We live in a world where public authorities are keen to point out the benefits of their policies, but not the costs. Take the coronavirus lockdown, for instance. Scientific government advisors were eager to point out that they were following the best of the available evidence and that everything they were doing was kosher. And, if your only metric is how many people die directly from COVID-19, then they probably have the right idea. Making sure that people stay in their homes for all but the essentials is probably the way to prevent transmission.
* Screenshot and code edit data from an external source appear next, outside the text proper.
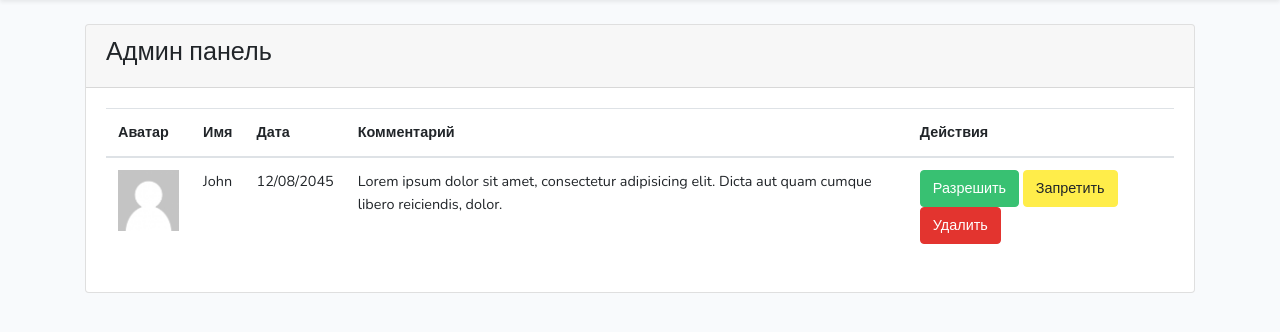
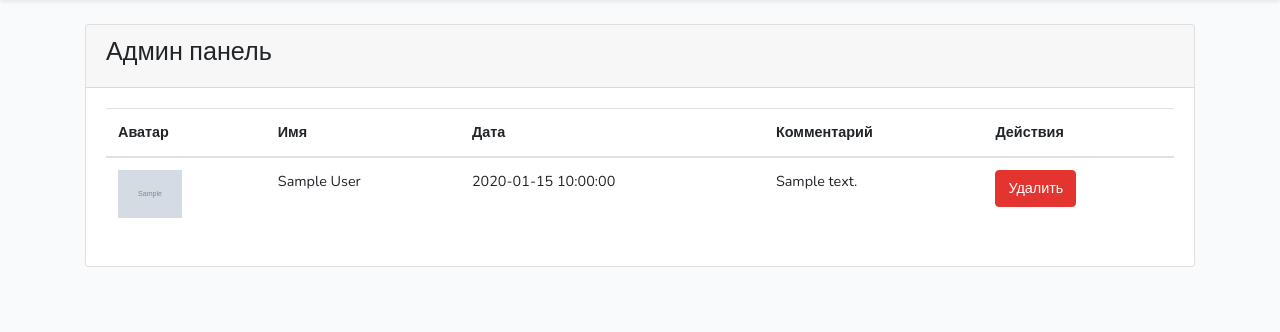
Before and after one commit to EgorMaloedov/Pet_PHP_Forum, a PHP site: page /admin.php in a window 1280 px wide. Shown: the part 55-387 px from the top of the page. Run offline with PHP 8.4, Linux system fonts and the light colour scheme; tables that the repository leaves empty or names only in its code hold one stand-in row (values such as "Sample post"); grey boxes marked "Sample" are stand-in pictures.

Commit message:
АДМИНКАА

```diff
--- a/admin.php
+++ b/admin.php
@@ -1,3 +1,7 @@
+<?php
+session_start();
+require_once("db.php");
+ ?>
 <!DOCTYPE html>
 <html lang="ru">
 <head>
@@ -62,24 +66,43 @@
                                             <th>Действия</th>
                                         </tr>
                                     </thead>
+                                    <?php
+                                    $sql  = "SELECT * FROM comments";
+                                    $stmt = $pdo -> query($sql);
+                                  $comments = array_reverse($stmt -> fetchAll(PDO::FETCH_ASSOC));
+
+                                        foreach ($comments as $comment):
+                                          if ($comment["mail"] == "NULL")
+                                            $comment["img"] = "no-user.jpg";
+                                            else {
+                                              $email_log = "'".$comment["mail"]."'";
+                                              $sql = "SELECT name,img FROM users WHERE email = ".$email_log."";
+                                              $stmt = $pdo->prepare($sql);
+                                              $stmt -> execute();
+                                              $user = $stmt->fetchAll(PDO::FETCH_ASSOC);
+                                              $comment["name"] = $user[0]["name"];
+                                              $comment["img"] = $user[0]["img"];
+                                            }
+                                          ?>
 
                                     <tbody>
                                         <tr>
                                             <td>
-                                                <img src="img/no-user.jpg" alt="" class="img-fluid" width="64" height="64">
+                                                <img src="<?php echo $comment["img"]; ?>" alt="Аватарка" class="img-fluid" width="64" height="64">
                                             </td>
-                                            <td>John</td>
-                                            <td>12/08/2045</td>
-                                            <td>Lorem ipsum dolor sit amet, consectetur adipisicing elit. Dicta aut quam cumque libero reiciendis, dolor.</td>
+                                            <td><?php echo $comment["name"]; ?></td>
+                                            <td><?php echo $comment["date"]; ?></td>
+                                            <td><?php echo $comment["text"]; ?></td>
                                             <td>
-                                                    <a href="" class="btn btn-success">Разрешить</a>
+                                                    <?php if($comment["status"]==0): ?><a href="admin_handler.php?id=<?php $id = $comment["id"]; echo $id;?>&action=accept" class="btn btn-success" >Разрешить</a><?php endif; ?>
 
-                                                    <a href="" class="btn btn-warning">Запретить</a>
+                                                    <?php if($comment["status"]==1): ?><a href="admin_handler.php?id=<?php $id = $comment["id"]; echo $id;?>&action=ban" class="btn btn-warning">Запретить</a><?php endif; ?>
 
-                                                <a href="" onclick="return confirm('are you sure?')" class="btn btn-danger">Удалить</a>
+                                                <a href="admin_handler.php?id=<?php $id = $comment["id"]; echo $id;?>&action=delete" onclick="return confirm('are you sure?')" class="btn btn-danger">Удалить</a>
                                             </td>
                                         </tr>
                                     </tbody>
+                                      <?php endforeach; ?>
                                 </table>
                             </div>
                         </div>
```
Also changed, not shown: admin_handler.php (added, +27 -0 lines), index.php (+7 -7 lines), css/app.css, uploads/images/5dff4a7ac8fd3.png (added), uploads/images/5dff5312b8aa2.png (added).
But when it comes to the evidence from the economy, they seem to be turning a blind eye. Now that business has been shut down for months, how many people’s health will suffer as a result of a lack of income in the future? What effect will a recession have on people’s ability to pay for healthcare? What medical breakthroughs now won’t happen because of scientific policymakers’ actions to shut down labs? It doesn’t seem like these issues have been thoroughly thought through.
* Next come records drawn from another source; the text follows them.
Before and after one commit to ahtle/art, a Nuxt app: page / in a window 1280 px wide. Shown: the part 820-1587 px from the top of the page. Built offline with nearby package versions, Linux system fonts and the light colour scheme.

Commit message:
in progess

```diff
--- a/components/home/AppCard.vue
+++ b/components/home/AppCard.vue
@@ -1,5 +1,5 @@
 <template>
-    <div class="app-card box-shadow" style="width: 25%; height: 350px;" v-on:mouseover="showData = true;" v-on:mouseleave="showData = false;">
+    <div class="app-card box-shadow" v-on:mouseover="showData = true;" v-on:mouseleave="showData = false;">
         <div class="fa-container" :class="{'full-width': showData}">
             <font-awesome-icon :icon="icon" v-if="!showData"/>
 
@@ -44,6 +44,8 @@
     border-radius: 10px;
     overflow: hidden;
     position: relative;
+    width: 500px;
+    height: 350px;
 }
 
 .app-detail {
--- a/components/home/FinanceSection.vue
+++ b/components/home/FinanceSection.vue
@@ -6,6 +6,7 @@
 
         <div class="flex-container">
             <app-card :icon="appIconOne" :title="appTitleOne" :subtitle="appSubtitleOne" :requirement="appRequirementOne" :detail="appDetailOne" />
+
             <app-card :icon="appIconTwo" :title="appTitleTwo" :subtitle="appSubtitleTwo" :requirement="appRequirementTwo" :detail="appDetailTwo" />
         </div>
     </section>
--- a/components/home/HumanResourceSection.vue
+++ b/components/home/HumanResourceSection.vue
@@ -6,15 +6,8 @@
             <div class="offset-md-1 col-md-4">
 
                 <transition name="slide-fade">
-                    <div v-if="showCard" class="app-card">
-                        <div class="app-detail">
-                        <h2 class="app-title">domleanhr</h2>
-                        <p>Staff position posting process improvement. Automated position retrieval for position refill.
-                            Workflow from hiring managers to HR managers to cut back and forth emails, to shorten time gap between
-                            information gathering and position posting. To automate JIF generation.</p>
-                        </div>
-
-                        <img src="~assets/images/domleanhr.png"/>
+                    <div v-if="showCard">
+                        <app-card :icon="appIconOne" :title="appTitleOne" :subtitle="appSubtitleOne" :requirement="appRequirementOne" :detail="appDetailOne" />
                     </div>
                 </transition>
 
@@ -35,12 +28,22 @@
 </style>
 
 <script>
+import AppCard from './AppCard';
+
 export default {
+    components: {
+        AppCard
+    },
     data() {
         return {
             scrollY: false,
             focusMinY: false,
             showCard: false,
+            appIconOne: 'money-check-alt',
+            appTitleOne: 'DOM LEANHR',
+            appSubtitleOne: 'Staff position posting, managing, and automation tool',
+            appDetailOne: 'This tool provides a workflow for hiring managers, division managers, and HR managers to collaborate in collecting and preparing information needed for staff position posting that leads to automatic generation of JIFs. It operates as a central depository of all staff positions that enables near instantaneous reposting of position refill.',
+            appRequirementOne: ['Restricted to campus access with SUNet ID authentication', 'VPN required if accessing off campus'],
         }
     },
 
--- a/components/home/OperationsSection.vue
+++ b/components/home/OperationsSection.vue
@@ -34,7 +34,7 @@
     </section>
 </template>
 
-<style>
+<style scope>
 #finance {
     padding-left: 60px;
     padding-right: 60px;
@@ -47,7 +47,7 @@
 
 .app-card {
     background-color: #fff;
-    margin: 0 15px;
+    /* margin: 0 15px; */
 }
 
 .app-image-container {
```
The idea of walking to work follows a similar argument. The immediate benefits are apparent, such as a healthier body and more energy. But there are costs. Big costs.
Injuries incurred while walking on the street are not uncommon. In fact, per mile traveled, pedestrians are at a much higher risk than regular drivers.
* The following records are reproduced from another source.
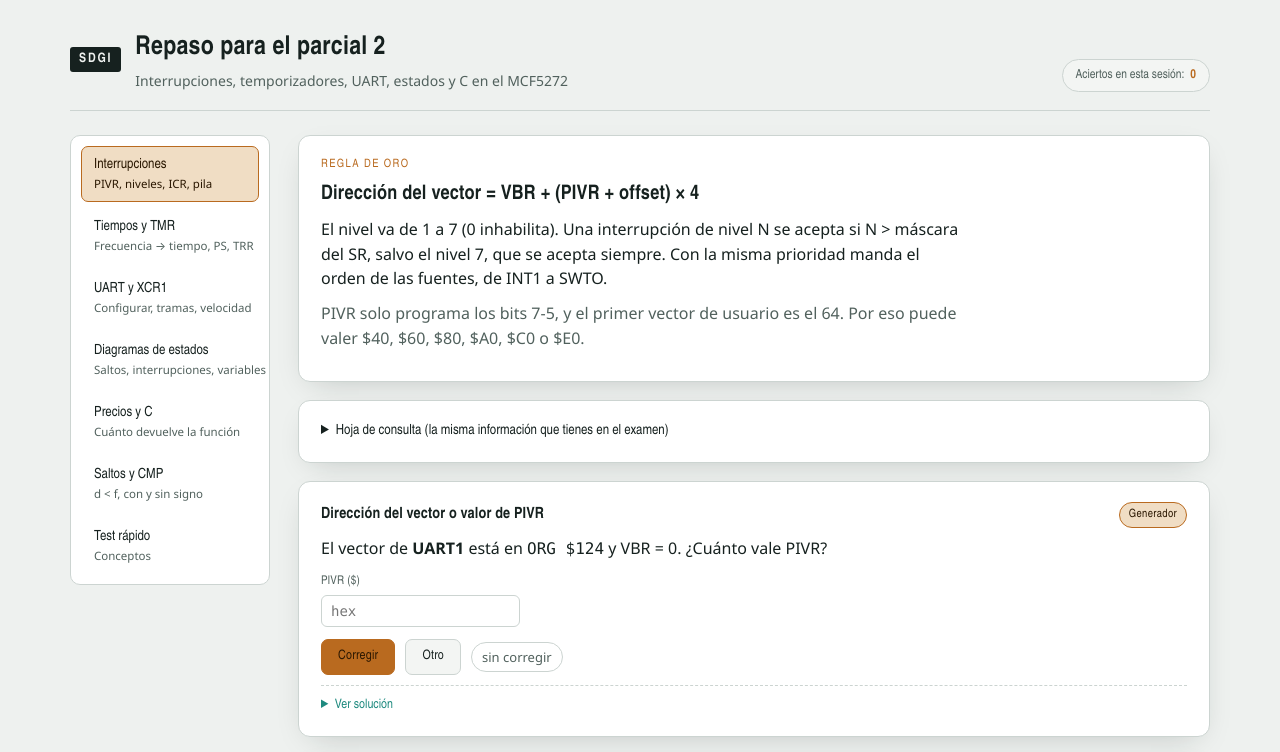
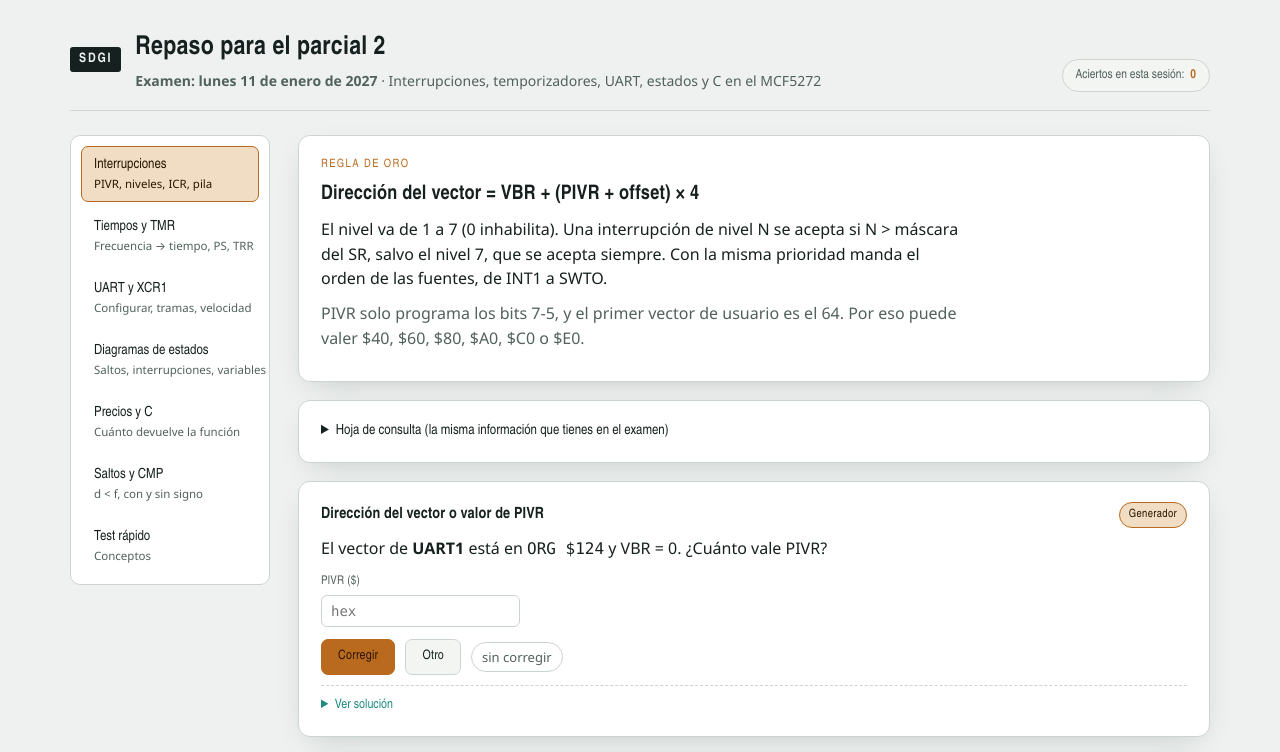
Before and after one commit to jutoba/SDG1-P2, a plain HTML site: page practica_parcial2.html in a window 1280 px wide. Shown: the top 752 px of the page. Drawn offline with Linux system fonts and the light colour scheme.

Commit message:
Añadir fecha del examen: lunes 11 de enero de 2027
Co-Authored-By: Claude Opus 5.5 <noreply@anthropic.com>

```diff
--- a/practica_parcial2.html
+++ b/practica_parcial2.html
@@ -113,7 +113,7 @@
 <div class="app">
   <div class="topbar">
     <div class="brand"><span class="brand-mark">SDGI</span>
-      <div><h1>Repaso para el parcial 2</h1><p>Interrupciones, temporizadores, UART, estados y C en el MCF5272</p></div></div>
+      <div><h1>Repaso para el parcial 2</h1><p><strong>Examen: lunes 11 de enero de 2027</strong> · Interrupciones, temporizadores, UART, estados y C en el MCF5272</p></div></div>
     <span class="scorepill">Aciertos en esta sesión: <strong id="streak">0</strong></span>
   </div>
   <div class="layout">
```
Also changed, not shown: 1 other file.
If you read popular media or newspaper articles, though, they will tell you that there are practically no downsides to walking to work. It is something that we should all do for the sake of our bodies and the environment. It makes us feel healthier, less stressed, and more alert. And it could even extend our lives.
What’s missing, though, from all these analyses is a recognition that nothing in life is free. Walking might bring a host of benefits, but it also delivers seldom-discussed costs. It simply isn’t safe walking miles through busy cities, surrounded by metal objects moving at high speeds. Our bodies are fleshy bags of mostly water. They’re not capable of surviving impacts of that nature without substantial damage.
Policymakers and people pushing walking, therefore, need to adopt a more candid approach. It’s not enough to merely repeat the mantra that “more people should walk to work.” We’re all aware of the benefits. But there are millions of people who live and work in busy cities where the risk of serious injury is high.
The notion that we should cycle is also something that has come up time and again. But once more, this form of commuting involves serious dangers – perhaps even more than walking. When you cycle, you have to frequently get into the stream of traffic and hope for the best. Cars buffet you from all sides. And there’s always a risk that a driver won’t see you.
What we need is a sensible approach to this problem – one where both the benefits and the risks are discussed in the public forum.